### Problem to solve
Go through the records and extract every line with the word "span".

(Web page revision data)
····················

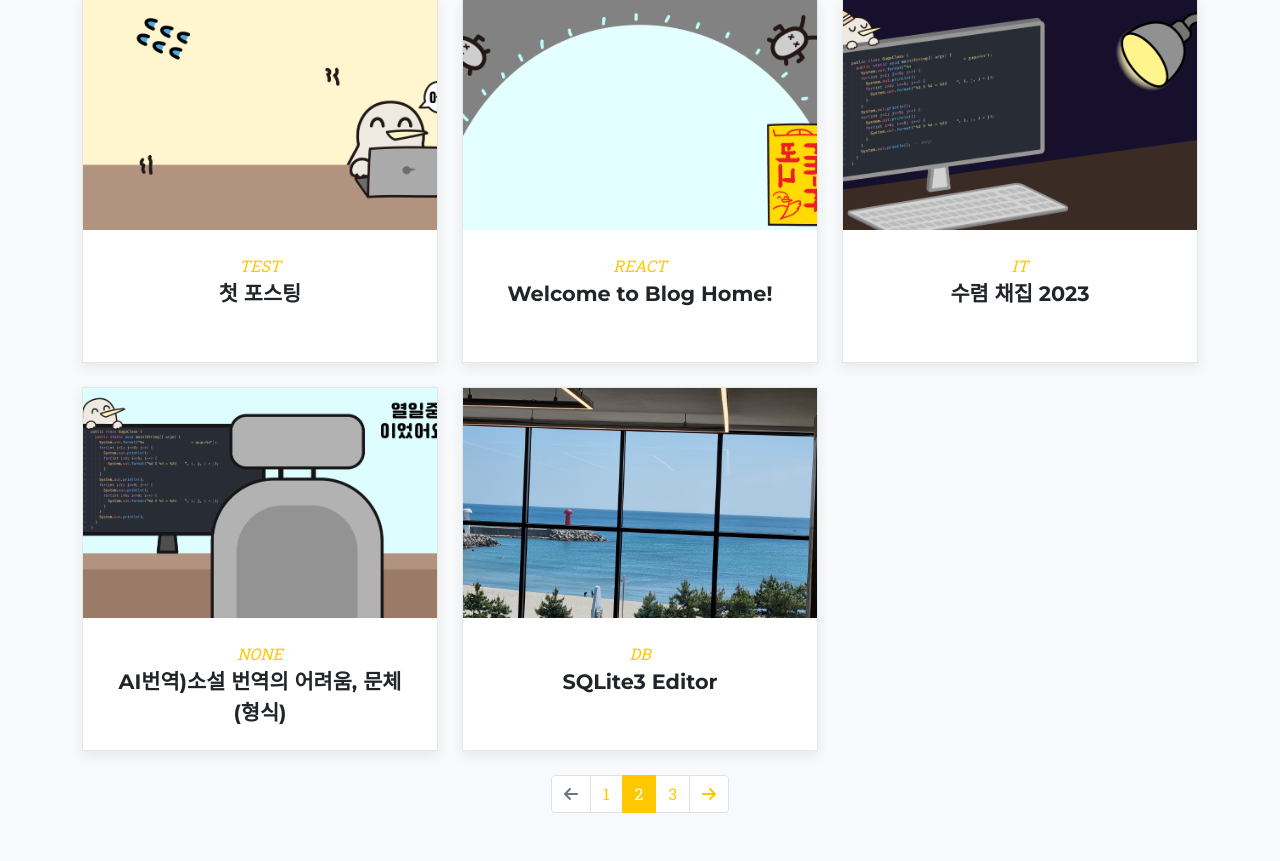
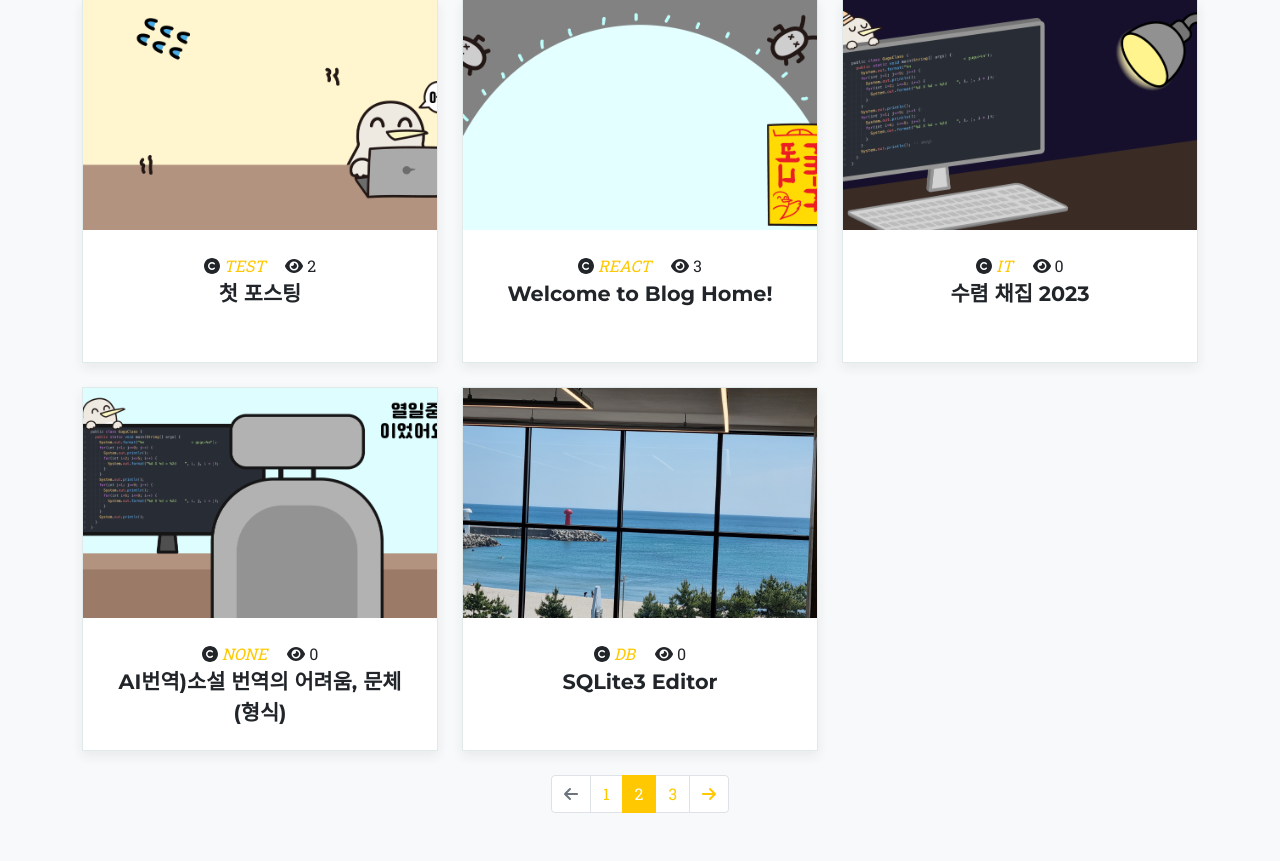
Before and after one commit to DevelopShin/blog-backend, a Django app: page / in a window 1280 px wide. Shown: the part 858-1719 px from the top of the page. Run offline with Django 4.2, Linux system fonts and the light colour scheme; data comes from the database, SQL or seed files in the repository; both versions use the stored data as it was after the commit; some libraries are stand-ins or nearby versions.

Commit message:
watch 기능 추가

```diff
--- a/api/views.py
+++ b/api/views.py
@@ -35,6 +35,8 @@ class ApiPostDV(BaseDetailView):
 
     def render_to_response(self, context, **response_kwargs):
         obj = context['object']
+        obj.watch += 1
+        obj.save()
         post = obj_to_post(obj)
         prevPost, nextPost = prev_next_post(obj)
         data = {
--- a/post/models.py
+++ b/post/models.py
@@ -14,6 +14,7 @@ class Post(models.Model):
     created_at = models.DateTimeField(auto_now_add=True)
     updated_at = models.DateTimeField(auto_now=True)
     like = models.PositiveSmallIntegerField('LIKE', default=0)
+    watch = models.PositiveSmallIntegerField('WATCH', default=0)
 
     def __str__(self):
         return self.title
--- a/templates/home/post_list_view.html
+++ b/templates/home/post_list_view.html
@@ -19,7 +19,16 @@
             <img class="img-fluid cts-image" :src="post.image" alt="..."/>
           </a>
           <div class="blog-post-caption">
-            <div class="blog-post-caption-subheading text-primary text-uppercase my-link" @click="keywordSearch(post.category,'')">[[post.category]]</div>
+            <div>
+              <i class="fas fa-copyright"></i>
+              <span class="blog-post-caption-subheading text-primary text-uppercase my-link" @click="keywordSearch(post.category,'')">
+                [[post.category]]
+              </span>
+
+              <i class="fa-solid fa-eye ms-3"></i>
+              <span>[[post?.watch]]
+              </span>
+            </div>
             <div class="blog-post-caption-heading cts-title">[[post.title]]</div>
           </div>
         </div>
--- a/templates/post/post_detail.html
+++ b/templates/post/post_detail.html
@@ -28,8 +28,8 @@
           [[tag]]
         </span>
 
-        <i class="fas fa-heart ms-2"></i>
-        <span>10
+        <i class="fa-solid fa-eye ms-2"></i>
+        <span>[[post.post?.watch]]
         </span>
       </p>
       <hr/>
```
Also changed, not shown: db/db.sqlite3, post/migrations/0002_post_watch.py (added).
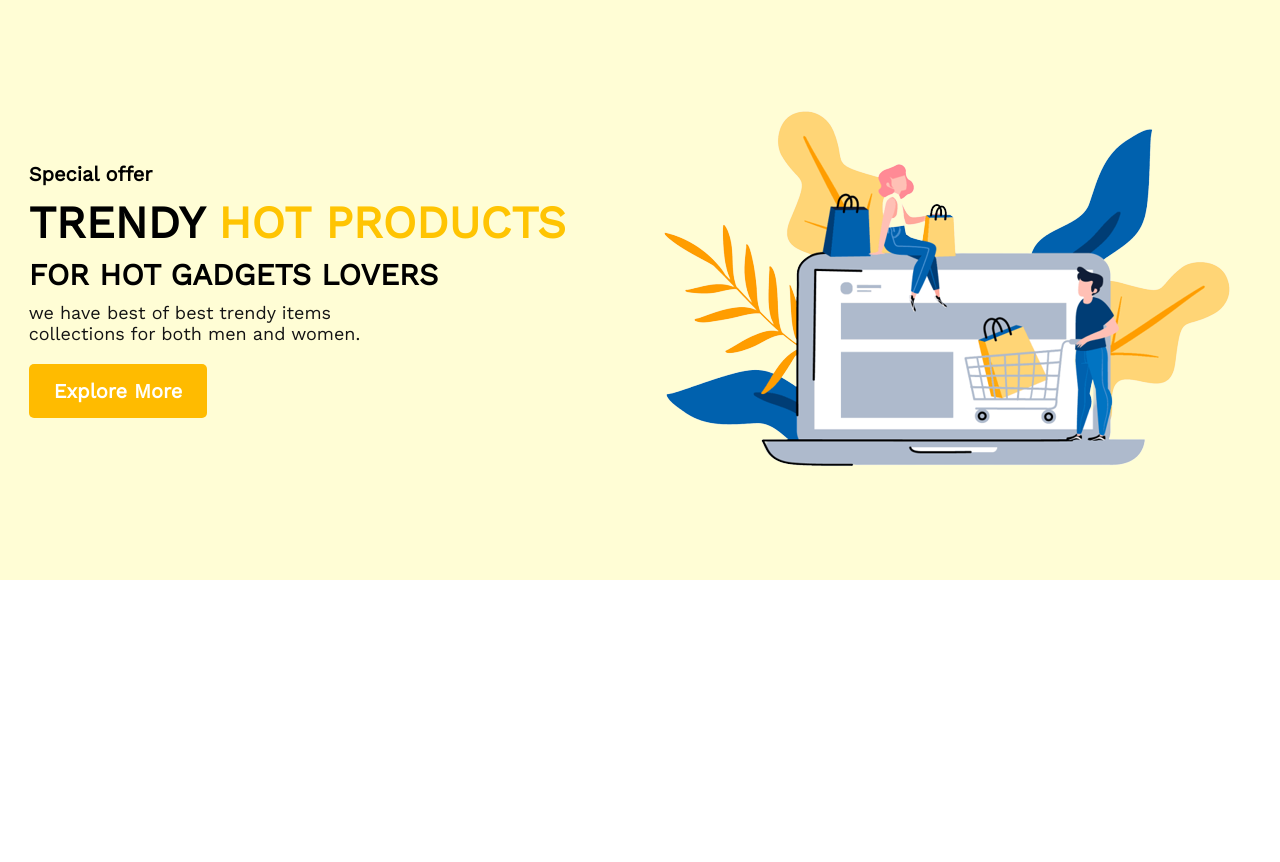
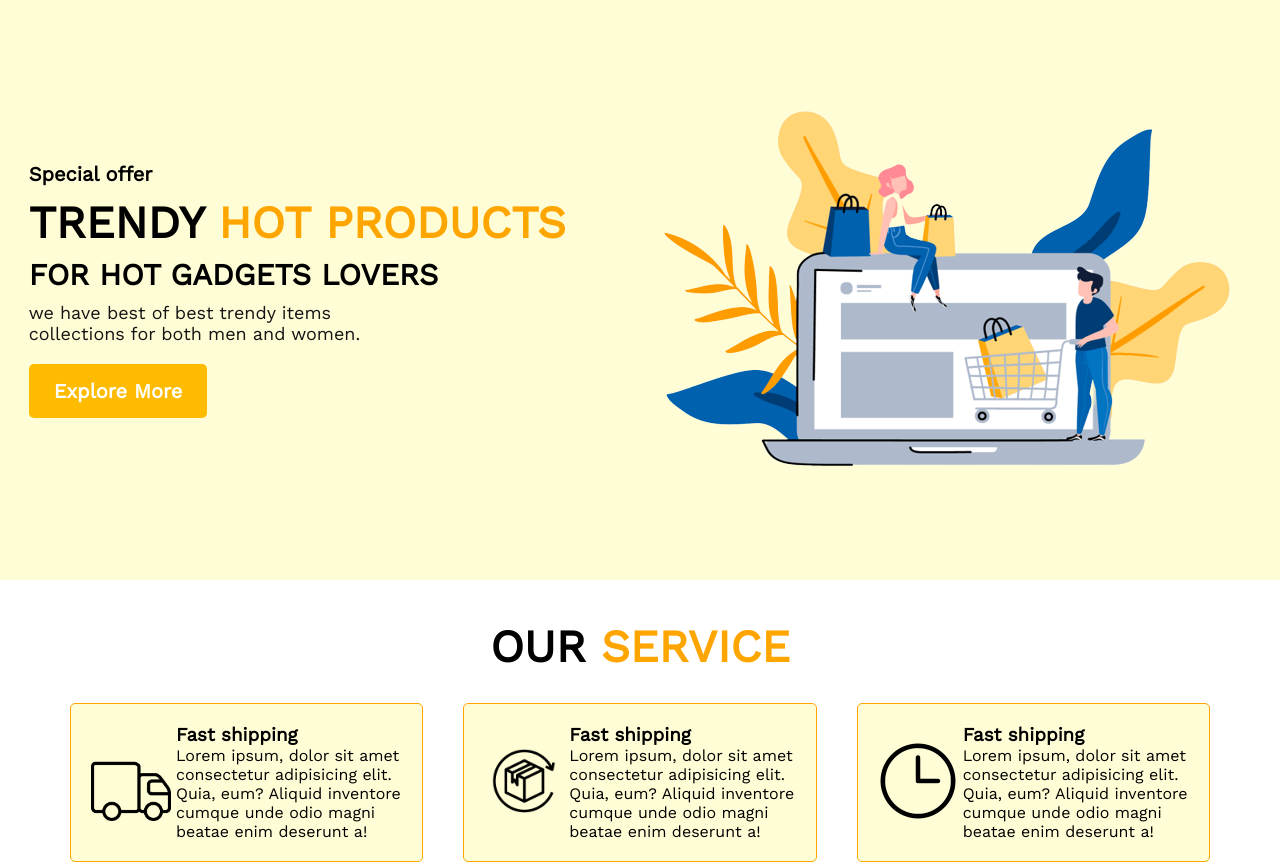
Before and after one commit to 07arif/tech-lab, a plain HTML site: page index.html in a window 1280 px wide. Before the commit the page ends 800 px from the top, so only its background shows below. Drawn offline with nearby package versions, Linux system fonts and the light colour scheme; a web font is replaced by a local one.

Commit message:
service section added

```diff
--- a/index.html
+++ b/index.html
@@ -14,6 +14,7 @@
     />
   </head>
   <body>
+    <!-- Header section start -->
     <header id="header">
       <div class="header-title">
         <h4>Special offer</h4>
@@ -29,5 +30,60 @@
         <img src="/images/banner-image.png" alt="" />
       </div>
     </header>
+    <!-- Header section End -->
+
+    <!-- Main section start -->
+    <main>
+      <!-- service section start  -->
+      <section id="service-section">
+        <div class="service-title">
+          <h2>OUR <span class="orange-text">SERVICE</span></h2>
+        </div>
+        <div class="service-section-boxes">
+          <div class="service-box">
+            <div>
+              <img src="/images/icons/delivery.png" alt="" />
+            </div>
+            <div>
+              <h3>Fast shipping</h3>
+              <p>
+                Lorem ipsum, dolor sit amet consectetur adipisicing elit. Quia,
+                eum? Aliquid inventore cumque unde odio magni beatae enim
+                deserunt a!
+              </p>
+            </div>
+          </div>
+
+          <div class="service-box">
+            <div>
+              <img src="/images/icons/return.png" alt="" />
+            </div>
+            <div>
+              <h3>Fast shipping</h3>
+              <p>
+                Lorem ipsum, dolor sit amet consectetur adipisicing elit. Quia,
+                eum? Aliquid inventore cumque unde odio magni beatae enim
+                deserunt a!
+              </p>
+            </div>
+          </div>
+          <div class="service-box">
+            <div>
+              <img src="/images/icons/clock.png" alt="" />
+            </div>
+            <div>
+              <h3>Fast shipping</h3>
+              <p>
+                Lorem ipsum, dolor sit amet consectetur adipisicing elit. Quia,
+                eum? Aliquid inventore cumque unde odio magni beatae enim
+                deserunt a!
+              </p>
+            </div>
+          </div>
+        </div>
+      </section>
+      <!-- service section end  -->
+    </main>
+    <!-- Main section End -->
   </body>
 </html>
--- a/styles/style.css
+++ b/styles/style.css
@@ -42,10 +42,47 @@
     margin-bottom: 10px;
 }
 .header-title span{
-    color: rgb(255, 196, 2);
+    color: orange
 }
 .header-description{
     font-size: 18px;
     margin-bottom: 10px;
     color: #141414;
 }
+/* =========service section style=========== */
+#service-section{
+    margin-top: 40px;
+}
+.service-title{
+text-align: center;
+font-size:30px ;
+margin-bottom: 30px;
+}
+
+.orange-text{
+    color: orange;
+}
+.service-section-boxes{
+    display: flex;
+    justify-content: space-between;
+    align-items: center;
+    gap: 40px;
+    margin: 0 70px;
+}
+.service-box{
+    display: flex;
+    align-items: center;
+    gap: 5px;
+    border: 1px solid orange;
+    border-radius: 5px;
+    padding: 20px 20px;
+    background: #fffdd5;
+}
+.service-box img{
+width: 80px;
+height: 80px;
+
+}
+.service-box:hover{
+    border: 2px solid orange;
+}
```
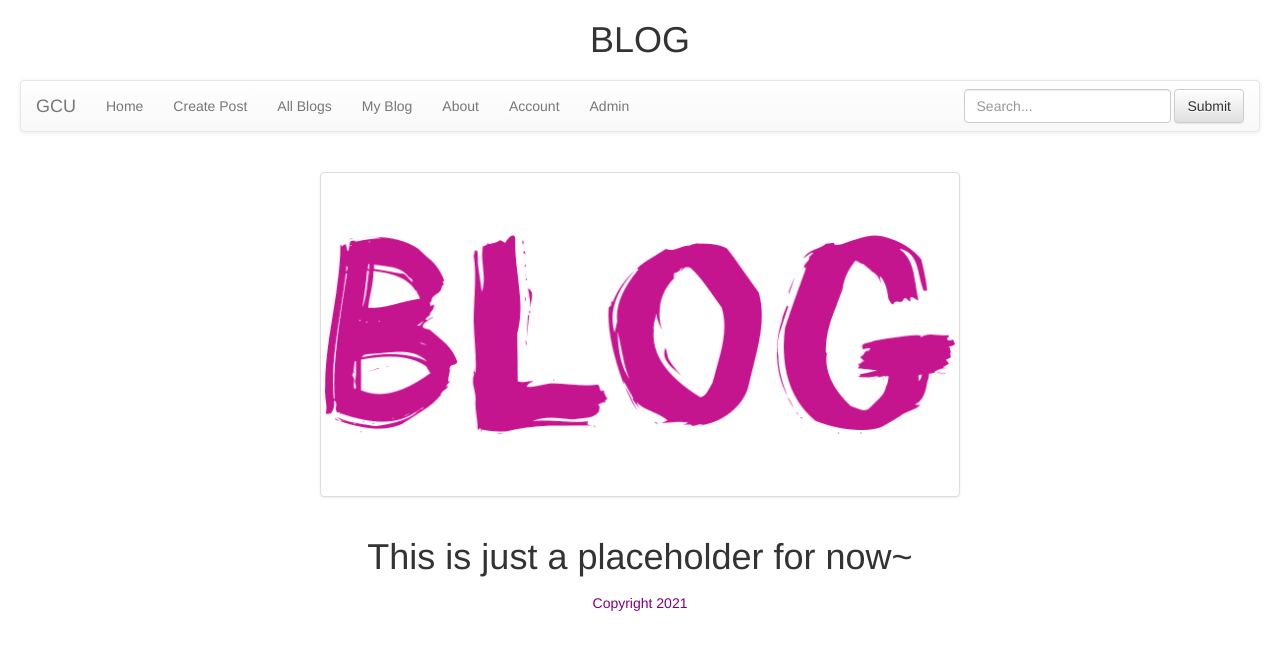
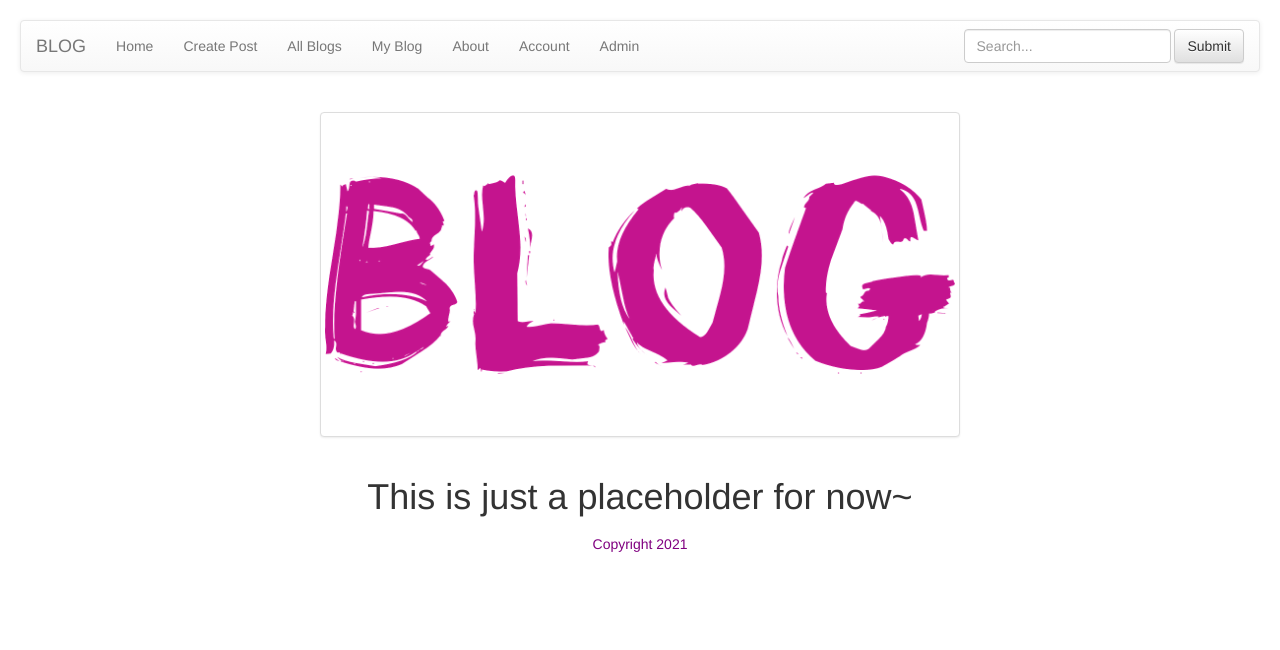
Before and after one commit to MrAizakku/cst339clc, a Spring Boot app: page / in a window 1280 px wide. Shown: the top 650 px of the page. Run offline with Spring Boot 4, Linux system fonts and the light colour scheme; some libraries are stand-ins or nearby versions.

Commit message:
navbar edits

```diff
--- a/src/main/resources/templates/layouts/common.html
+++ b/src/main/resources/templates/layouts/common.html
@@ -1,8 +1,5 @@
 <html xmlns:th="http://www.thymeleaf.org" xmlns:layout="http://www.ultraq.net.nz/thymeleaf/layout">
 	<div th:fragment="header">
-		<div align="center">
-			<h1>BLOG</h1>
-		</div>
 		<div class="bs-example">
 			<nav class="navbar navbar-default">
 				<div class="navbar-header">
@@ -12,7 +9,7 @@
 						<span class="icon-bar"></span>
 						<span class="icon-bar"></span>
 					</button>
-					<a href="#" class="navbar-brand">GCU</a>
+					<a href="#" class="navbar-brand">BLOG</a>
 				</div>
 				<div id="navbarCollapse" class="collapse navbar-collapse">
 					<ul class="nav navbar-nav">
```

····················

### Written solution
+              <span class="blog-post-caption-subheading text-primary text-uppercase my-link" @click="keywordSearch(post.category,'')">
+              </span>
+              <span>[[post?.watch]]
+              </span>
         </span>
-        <span>10
+        <span>[[post.post?.watch]]
         </span>
+          <h2>OUR <span class="orange-text">SERVICE</span></h2>
 .header-title span{
 						<span class="icon-bar"></span>
 						<span class="icon-bar"></span>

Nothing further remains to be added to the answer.